The greatest metropolitan area of Portugal?s, Lisbon, is home to near 3 million people, 30% of the national population.
After the Carnation?s Revolution in 1974, which replaced dictatorship with democracy, all African colonies (Angola, Cape Verde, São Tomé and Principe, Mozambique, Guiné Bissau) obtained independence and many immigrants, specially from Cape Verde islands moved to Lisbon for political or economical reasons. They settled mainly in Amadora in Lisbon's suburbs, often building illegal slums in abandoned areas.
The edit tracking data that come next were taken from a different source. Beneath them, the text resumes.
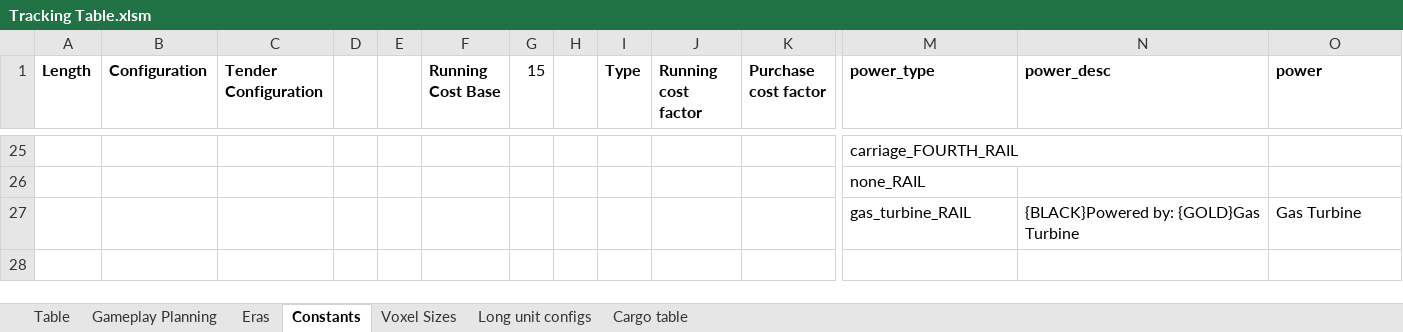
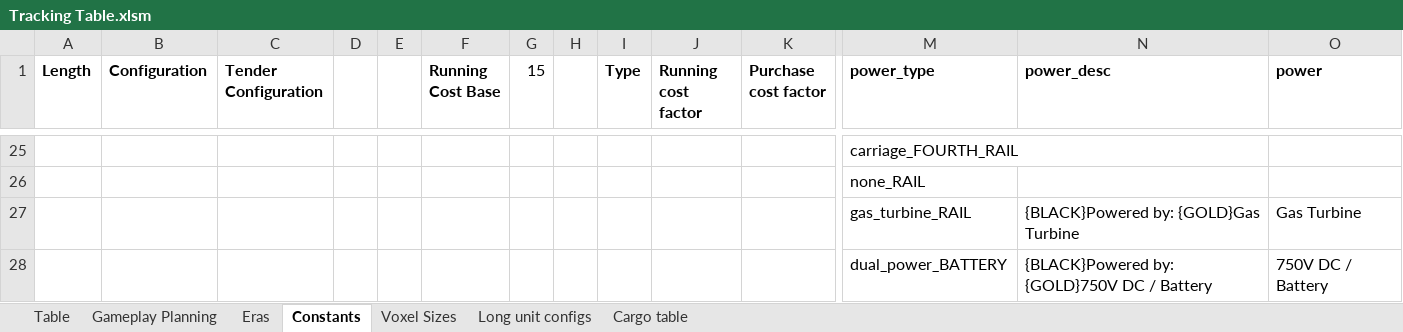
Before and after one commit to mattkimber/timberwolfs_trains, an Excel workbook: Tracking Table.xlsm, sheet Constants, drawn as a sheet; only a part is shown, gaps mark what is left out; values as stored, in another font and other column widths than the file's, no borders; rows hold the shown columns only; the diff names each change by its address in the sheet, - before the commit and + after, or states it on an @@ line.

```diff
--- a/Tracking Table.xlsm (sheet Constants)
+++ b/Tracking Table.xlsm (sheet Constants)
+row 28:  |  |  |  |  |  |  |  |  |  |  | dual_power_BATTERY | {BLACK}Powered by: {GOLD}750V DC / Battery | 750V DC / Battery
```
Also changed, not shown: sheet Table, sheet Gameplay Planning, formulas that keep their value, Community Tracking Table.xlsm, 19 other files.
The second immigrant's generation has several problems facing prejudice, economical, educational and political disadvantages compared to the rest of the Portuguese population, who themselves are generally far behind the European average. Youngs and teenagers are torn between two worlds. On one side, there?s the homeland of their parents they?ve never seen with it?s culture and tradition, on the other hand the country where they were born in which they are not citizens. As a way of subsistence, drug traffic and crime are very frequent.
Slums are being systematically demolished as their owners are relocated. Several times, people inhabiting those slums are left homeless. They form ghettos with their own code of conduct and rules. Police usually only goes there in groups and stories of oppression and abuse are frequent. On the other side, several police officers were murdered on duty in these slums.
A number of non governamental organizations essays to re-educate children, but usually does it in a paternalistic way, and at a given age they have to let the kids follow their own way.